Even so, one could argue that these mainstream films reflect the desires of white America, or more to the point, white men, and not Black men, which up to this point is the only group of men I’ve dated.
But with brothers I find, that they, too, have internalized a particular relationship to the body-type most associated with the mammy figure.
They see girls like me as sisters, as homegirls, but not as love options, because they don’t find big girls sexy.
When I look in the mirror, for the most part, I like what I see.
I like my curves, I like ass, I like my legs, I like my boobs (which I only have in abundance, when I’m tipping the scales), and I like my face.
But the fact remains that I’m a short, dark-skinned, fat Black girl, with a natural.
I’m all those things in a culture that not only hates fat, and finds it repulsive, but also in a culture where fat dark-skinned women can only find roles in movies as maids.
So posts like this make folks uncomfortable, often leading to three kinds of reactionary (and unhelpful) comments. Even though we all have insecurities, self-confidence is not my major struggle.
The first will be from those folks who insist that I must really have low self-esteem about my weight and that it must be coming through to the dudes I’m meeting. The only way to live in my body, doing the work I do, is to be confident.
I know that we have huge problems with obesity in Black communities.
But what I call thick and what the average brother calls thick is not the same thing. (Sister looks fabulous, by the way.) Not quite Gabourey Sidibe thick. And when I was doing the online dating thing (I’ve tried it twice, and I’m taking a break) I saw one brother that specifically said, “I’m not into the Mo’Nique thing, ladies.” Translation: No fat girls need apply.

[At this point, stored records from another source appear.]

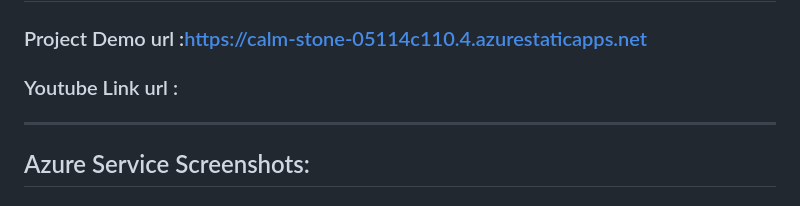
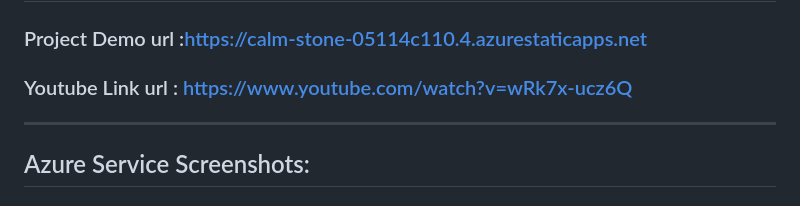
Before and after one commit to prajaravindranadh/nipahvirus, a Markdown page: README.md, the part around the change. GitHub-like rendering.

```diff
--- a/README.md
+++ b/README.md
@@ -10,7 +10,7 @@ The Nipah virus, a zoonotic paramyxovirus, poses a significant threat to public
 ## Azure AI Service : Health Bot
 
 ### Project Demo url :https://calm-stone-05114c110.4.azurestaticapps.net
-### Youtube Link url :
+### Youtube Link url : https://www.youtube.com/watch?v=wRk7x-ucz6Q
 -----------------------------------------------------------------------------------------------------------------------------------------------------------------------
  ## Azure Service Screenshots:
 
```
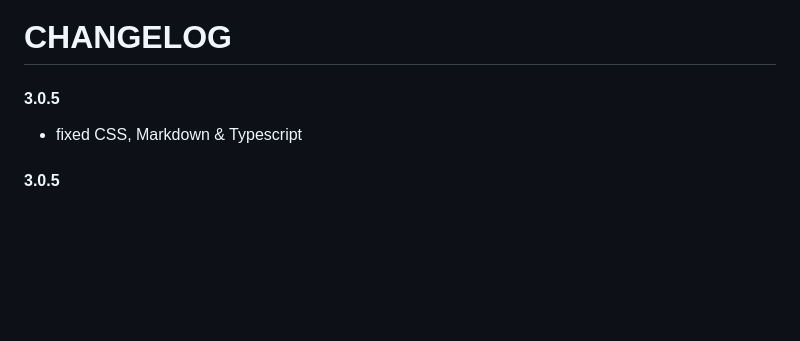
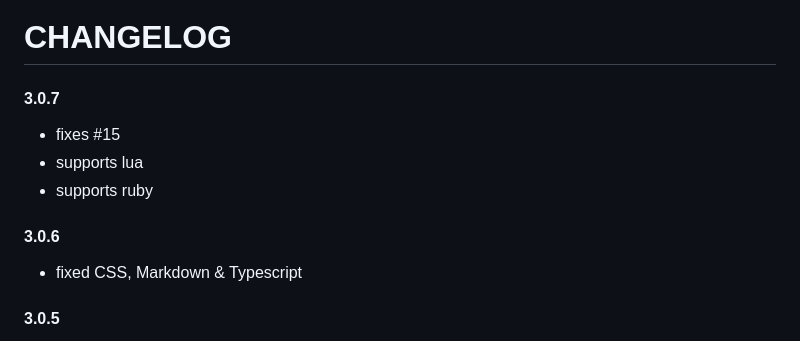
Before and after one commit to irfanshadikrishad/meow, a Markdown page: CHANGELOG.md, the part around the change. Drawn GitHub-style; blank space fills up the shorter version.

```diff
--- a/CHANGELOG.md
+++ b/CHANGELOG.md
@@ -1,6 +1,12 @@
 # CHANGELOG
 
-#### 3.0.5
+#### 3.0.7
+
+- fixes #15
+- supports lua
+- supports ruby
+
+#### 3.0.6
 
 - fixed CSS, Markdown & Typescript
 
```
Also changed, not shown: README.md (+1 -1 lines), assets/preview/meow_1.png (deleted), assets/preview/preview.png (added), 8 other files.
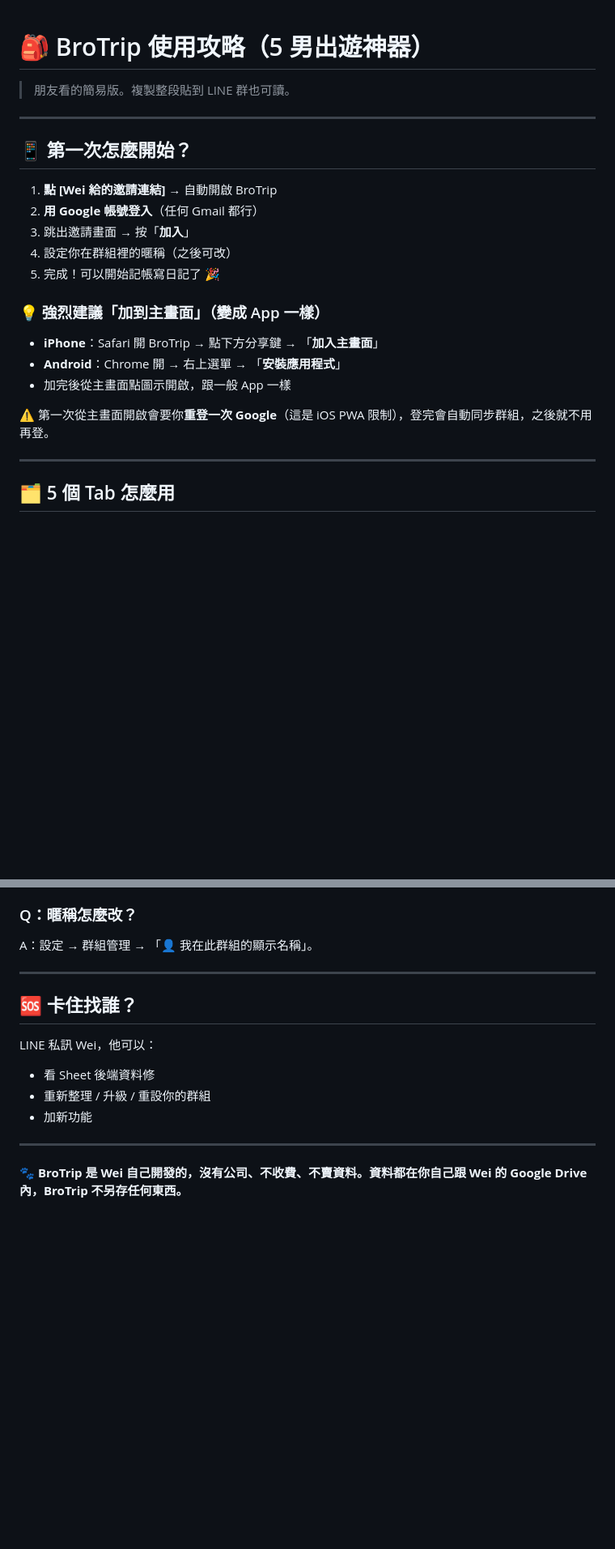
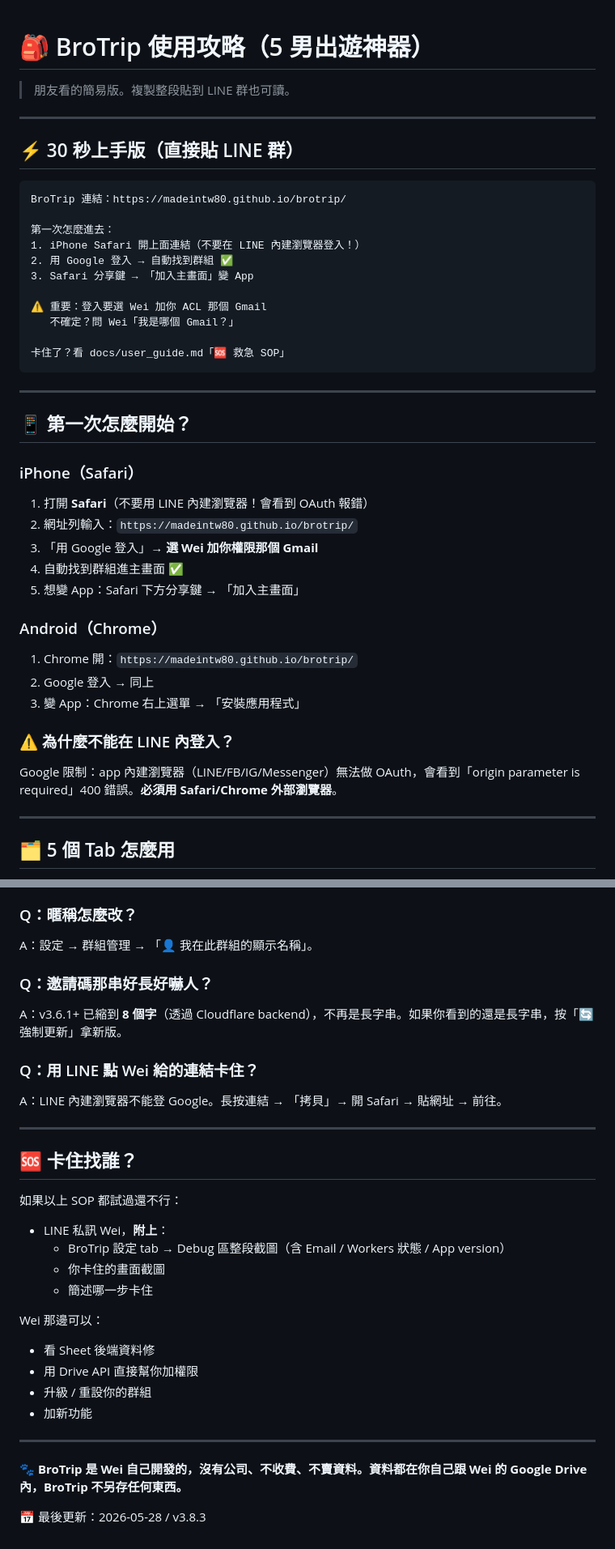
Before and after one commit to madeintw80/brotrip, a Markdown page: docs/user_guide.md, 2 parts joined by grey strips. Shown at 81% size. Rendered like a GitHub page; blank space fills up the shorter version.

````diff
--- a/docs/user_guide.md
+++ b/docs/user_guide.md
@@ -4,20 +4,43 @@
 
 ---
 
+## ⚡ 30 秒上手版（直接貼 LINE 群）
+
+```
+BroTrip 連結：https://madeintw80.github.io/brotrip/
+
+第一次怎麼進去：
+1. iPhone Safari 開上面連結（不要在 LINE 內建瀏覽器登入！）
+2. 用 Google 登入 → 自動找到群組 ✅
+3. Safari 分享鍵 → 「加入主畫面」變 App
+
+⚠️ 重要：登入要選 Wei 加你 ACL 那個 Gmail
+   不確定？問 Wei「我是哪個 Gmail？」
+
+卡住了？看 docs/user_guide.md「🆘 救急 SOP」
+```
+
+---
+
 ## 📱 第一次怎麼開始？
 
-1. **點 [Wei 給的邀請連結]** → 自動開啟 BroTrip
-2. **用 Google 帳號登入**（任何 Gmail 都行）
-3. 跳出邀請畫面 → 按「**加入**」
-4. 設定你在群組裡的暱稱（之後可改）
-5. 完成！可以開始記帳寫日記了 🎉
+### iPhone（Safari）
 
-### 💡 強烈建議「加到主畫面」（變成 App 一樣）
-- **iPhone**：Safari 開 BroTrip → 點下方分享鍵 → 「**加入主畫面**」
-- **Android**：Chrome 開 → 右上選單 → 「**安裝應用程式**」
-- 加完後從主畫面點圖示開啟，跟一般 App 一樣
+1. 打開 **Safari**（不要用 LINE 內建瀏覽器！會看到 OAuth 報錯）
+2. 網址列輸入：`https://madeintw80.github.io/brotrip/`
+3. 「用 Google 登入」→ **選 Wei 加你權限那個 Gmail**
+4. 自動找到群組進主畫面 ✅
+5. 想變 App：Safari 下方分享鍵 → 「加入主畫面」
 
-⚠️ 第一次從主畫面開啟會要你**重登一次 Google**（這是 iOS PWA 限制），登完會自動同步群組，之後就不用再登。
+### Android（Chrome）
+
+1. Chrome 開：`https://madeintw80.github.io/brotrip/`
+2. Google 登入 → 同上
+3. 變 App：Chrome 右上選單 → 「安裝應用程式」
+
+### ⚠️ 為什麼不能在 LINE 內登入？
+
+Google 限制：app 內建瀏覽器（LINE/FB/IG/Messenger）無法做 OAuth，會看到「origin parameter is required」400 錯誤。**必須用 Safari/Chrome 外部瀏覽器**。
 
 ---
 
@@ -107,15 +193,30 @@ A：存在 Wei 的 Google Drive 內（群組共享資料夾）。日記刪了照
 ### Q：暱稱怎麼改？
 A：設定 → 群組管理 → 「👤 我在此群組的顯示名稱」。
 
+### Q：邀請碼那串好長好嚇人？
+A：v3.6.1+ 已縮到 **8 個字**（透過 Cloudflare backend），不再是長字串。如果你看到的還是長字串，按「🔄 強制更新」拿新版。
+
+### Q：用 LINE 點 Wei 給的連結卡住？
+A：LINE 內建瀏覽器不能登 Google。長按連結 → 「拷貝」→ 開 Safari → 貼網址 → 前往。
+
 ---
 
 ## 🆘 卡住找誰？
 
-LINE 私訊 Wei，他可以：
+如果以上 SOP 都試過還不行：
+- LINE 私訊 Wei，**附上**：
+  - BroTrip 設定 tab → Debug 區整段截圖（含 Email / Workers 狀態 / App version）
+  - 你卡住的畫面截圖
+  - 簡述哪一步卡住
+
+Wei 那邊可以：
 - 看 Sheet 後端資料修
-- 重新整理 / 升級 / 重設你的群組
+- 用 Drive API 直接幫你加權限
+- 升級 / 重設你的群組
 - 加新功能
 
 ---
 
 🐾 **BroTrip 是 Wei 自己開發的，沒有公司、不收費、不賣資料。資料都在你自己跟 Wei 的 Google Drive 內，BroTrip 不另存任何東西。**
+
+📅 最後更新：2026-05-28 / v3.8.3
````
Also changed, not shown: other parts of docs/user_guide.md (+71 -8 lines).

It’s not popular to say (and I’m sure I’ll be e-stoned for saying it anyway), but if you’re overweight and serious about expanding your dating options, it may be worthwhile to shrink your waistline.